INFORMATION PROVIDED ▸
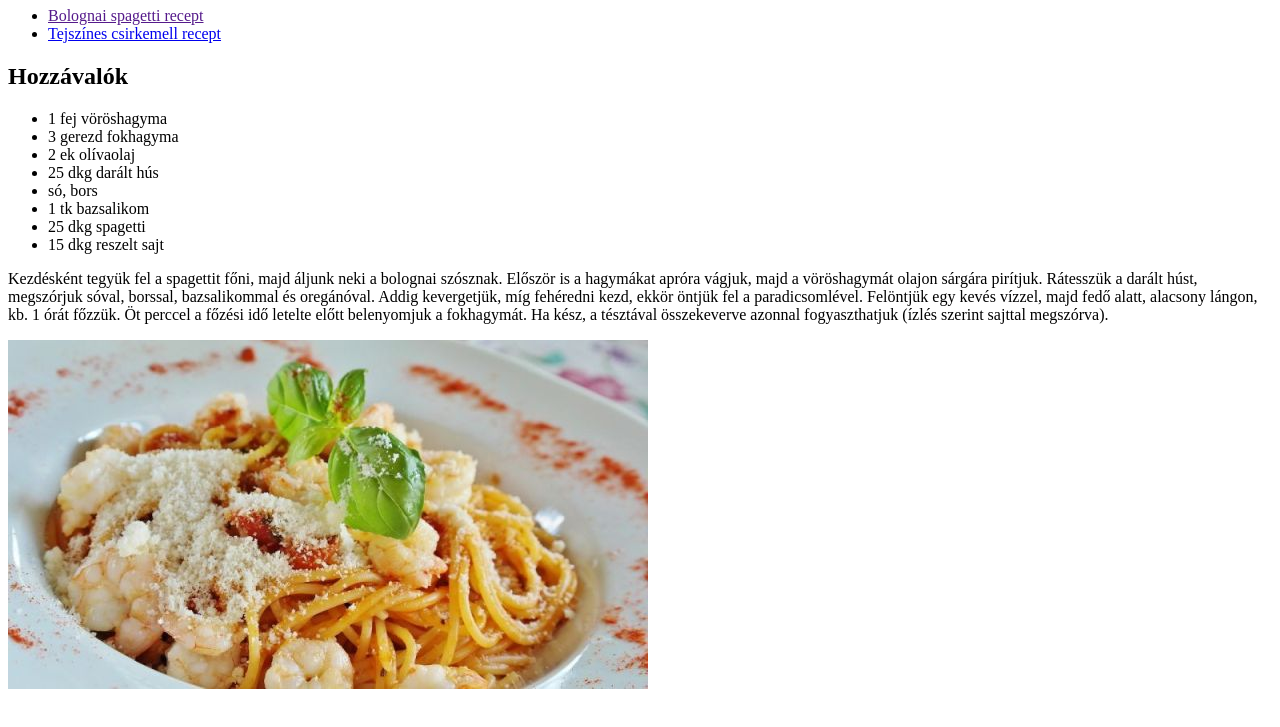
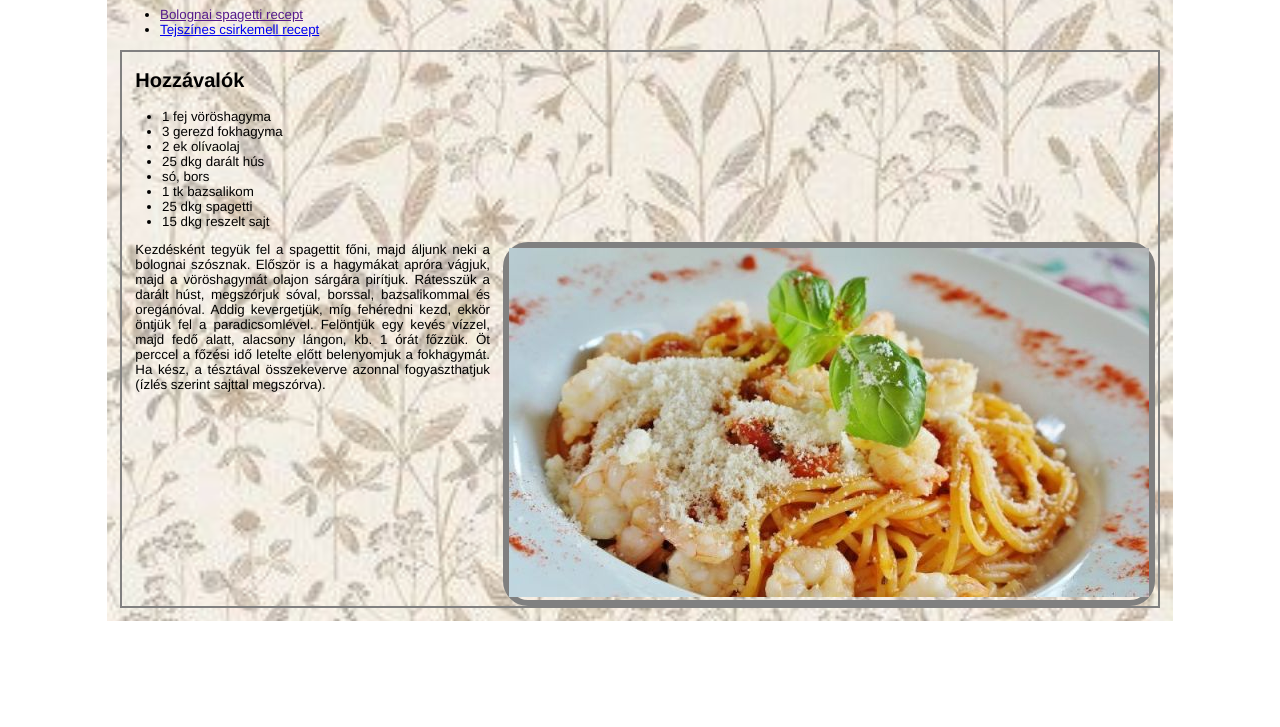
Before and after one commit to ziadmatwi/htmldolgozat1, a plain HTML site: page index.html in a window 1280 px wide. Shown: the part 73-800 px from the top of the page. Drawn offline with Linux system fonts and the light colour scheme.

Commit message:
második verzió

```diff
--- a/index.html
+++ b/index.html
@@ -6,6 +6,7 @@
     <meta name="description" content="Kedvenc ételem receptje">
     <meta name="keywords" content="étel, recept, kedvenc">
     <meta name="author" content="Matwi Ziad">
+    <link rel="stylesheet" href="stilus.css">
     <title>Matwi Ziad</title>
 </head>
 <body>
@@ -18,6 +19,7 @@
                 <li class="menü"><a href="">Bolognai spagetti recept</a></li>
                 <li class="menü"> <a href="https://femina.hu/recept/fokhagymas-tejszines-csirkemell-recept/">Tejszínes csirkemell recept</a></li>
             </ul>
+        <div id="kozepso">
             <div id="lista">
                     <h2>Hozzávalók</h2>
                     <ul>
@@ -31,7 +33,11 @@
                         <li>15 dkg reszelt sajt</li>
                     </ul>
                 </div>
-        <div id="kozepso">
+
+
+                    <div id="kep1">
+                            <img src="etelkep1.jpg">
+                    </div>
                     <div id="szoveg">
                         <p>
                             Kezdésként tegyük fel a spagettit főni, majd áljunk neki a bolognai szósznak.
@@ -43,9 +49,8 @@
                             Ha kész, a tésztával összekeverve azonnal fogyaszthatjuk (ízlés szerint sajttal megszórva).
                         </p>
                     </div>
-            <div id="kep">
-                <img src="etelkep1.jpg"
-            </div>
+
+
         </div>
     </div>
 </body>
--- a/stilus.css
+++ b/stilus.css
@@ -1,10 +1,42 @@
 body {
-    width: 80%;
-    max-width:800px;
-    margin: auto;
+   margin: 0 auto;
+   font-family: Helvetica, arial, sans-serif;
+   font-size: 10pt;
+   color: black;
+   width: 800pt;
+
+
+
 }
 
+#tarolo {
+    padding: 10pt;
+    clear: both;
+    background-image: url('hatter1.jpg');
+    background-size: cover;
+    display: table;
+    clear: both;
+}
+#kozepso {
+    border: 2pt solid gray;
+    overflow: auto;
 
-img {
-    width:40%;
 }
+h2 {
+    margin-left: 10pt;
+}
+#szoveg {
+    margin-right: 10pt;
+    margin-left: 10pt;
+    text-align:justify;
+
+}
+
+#kep1 {
+    float:right ;
+    margin-left: 10pt;
+    margin-right: 2pt;
+    border: 5pt solid gray;
+    border-radius: 25px;
+
+}
```
Lines whose indentation alone changed are shown as unchanged.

WHAT IS NEEDED ▸
Where the word "href" occurs in a line of the entries above, count that line, and reply with the total only.

RESPONSE BELOW ▸
3